---------- Stored data
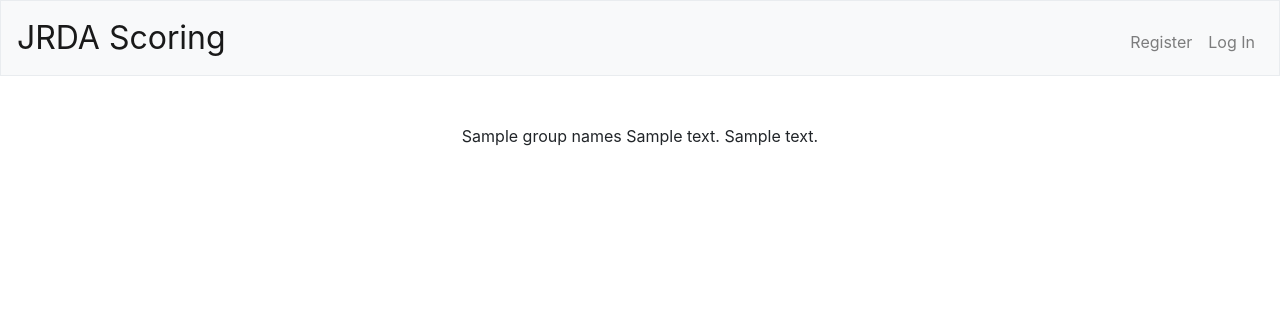
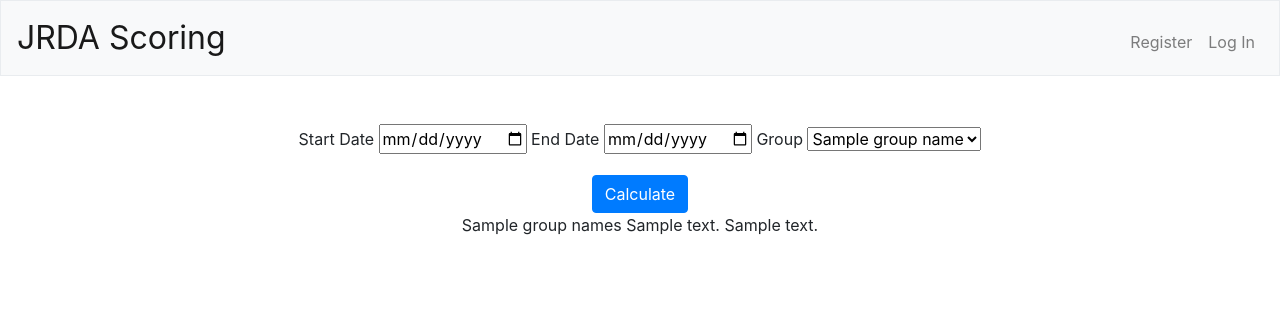
Before and after one commit to OmarTheJRDAPal/scoring, a Flask app: template templates/rankings.html in a window 1280 px wide. Shown: the top 336 px of the page. Run offline with Flask 2, Linux system fonts and the light colour scheme; the template is opened without the code that fills it: most values are stand-ins (such as "Sample title", 1, 10 or a date in 2020); some libraries are stand-ins or nearby versions.

Commit message:
recalculate/rankings

```diff
--- a/application.py
+++ b/application.py
@@ -346,10 +346,16 @@ def enter():
 
 def calculate_group_ranking_point_averages(start_date, end_date, group_id=None):
 
+	kwargs = dict({
+		"start_date": start_date,
+		"end_date": end_date,
+	})
+
 	if group_id is None:
 		group_id_filter_str = "1"
 	else:
 		group_id_filter_str = "group_id = :group_id"
+		kwargs["group_id"] = group_id
 
 	result = db.execute("""
 			SELECT team_id, group_name, group_id, division_name, league_name, division_id, SUM(1.0 * team_game_group_ranking_points) / COUNT(*) as team_group_rp_average FROM
@@ -370,7 +376,7 @@ def calculate_group_ranking_point_averages(start_date, end_date, group_id=None):
 			)
 			GROUP BY team_id, group_id
 			ORDER BY team_group_rp_average DESC
-	""", start_date=start_date, end_date=end_date, group_id=group_id)
+	""", **kwargs)
 	division_group_rankings = defaultdict(lambda: [])
 
 	division_names = dict({})
@@ -386,28 +392,50 @@ def calculate_group_ranking_point_averages(start_date, end_date, group_id=None):
 
 	return group_names, division_names, division_group_rankings
 
+@app.route("/recalculate", methods=["POST", "GET"])
+@login_required
+def recalculate():
 
-@app.route("/rankings", methods=["POST", "GET"])
+    # User reached route via POST (as by submitting a form via POST)
+    if request.method == "POST":
+
+        start_date_raw = request.form.get("start_date")
+        end_date_raw = request.form.get("end_date")
+        strength_rating_memo = request.form.get("strength_rating_memo")
+        print start_date_raw, end_date_raw, strength_rating_memo
+        return render_template("recalculate_result.html")
+    else:
+        return render_template("recalculate.html")
+
+
+
+@app.route("/rankings", methods=["GET"])
 @login_required
 def rankings():
-    if not request.args.get("start_date"):
-        return apology("must provide start date", 400)
+
+
+    groups_result = db.execute("SELECT id, name FROM groups")
+    group_names = {}
+    for row in groups_result:
+        group_names[row["id"]] = row["name"]
 
     start_date_raw = request.args.get("start_date")
+    end_date_raw = request.args.get("end_date")
+    group_id_raw = request.args.get("group_id")
 
-    if not request.args.get("end_date"):
-        return apology("must provide end date", 400)
+    if not start_date_raw or not end_date_raw or not group_id_raw:
+        return render_template("rankings.html", group_names=group_names, start_date=start_date_raw, end_date=end_date_raw, group_id=group_id_raw)
 
-    group_id = None
-    if request.args.get("group_id"):
-        group_id = int(request.args.get("group_id"))
+    if not request.args.get("group_id"):
+        return apology("must provide group id", 400)
 
-    end_date_raw = request.args.get("end_date")
+    group_id = int(group_id_raw)
+
     start_date = datetime.datetime.strptime(start_date_raw, "%Y-%m-%d")
     end_date = datetime.datetime.strptime(end_date_raw, "%Y-%m-%d")
 
     group_names, division_names, division_group_rankings = calculate_group_ranking_point_averages(start_date, end_date, group_id=group_id)
-    return render_template("rankings.html", group_names=group_names, division_names=division_names, division_group_rankings=division_group_rankings)
+    return render_template("rankings.html", group_names=group_names, division_names=division_names, division_group_rankings=division_group_rankings, start_date=start_date_raw, end_date=end_date_raw, group_id=group_id_raw)
 
 
 @app.route("/ratings", methods=["GET"])
--- a/templates/rankings.html
+++ b/templates/rankings.html
@@ -5,6 +5,24 @@
 {% endblock %}
 
 {% block main %}
+    <form action="/rankings" method="get">
+        <div class="form-group">
+		    <label for="start_date_input">Start Date</label>
+	        <input type="date" name="start_date" id="start_date_input" value="{{start_date}}"/>
+
+		    <label for="end_date_input">End Date</label>
+	        <input type="date" name="end_date" id="end_date_input" value="{{end_date}}"/>
+
+
+		    <label for="group_select">Group</label>
+		  	<select id="group_select" name="group_id" value="{{group_id}}">
+	  		{% for id in group_names %}
+		    	<option value="{{ id}}">{{ group_names[id] }}</option>
+	  		{% endfor %}
+	    	</select>
+        </div>
+        <button class="btn btn-primary" type="submit">Calculate</button>
+    </form>
     {{group_names}}
     {{division_names}}
     {{division_group_rankings}}
```
Also changed, not shown: 2 other files.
--------------------
▶ Exercise
Give the number of lines in the data that contain "kwargs", with no other words.

▶ Result of this exercise
3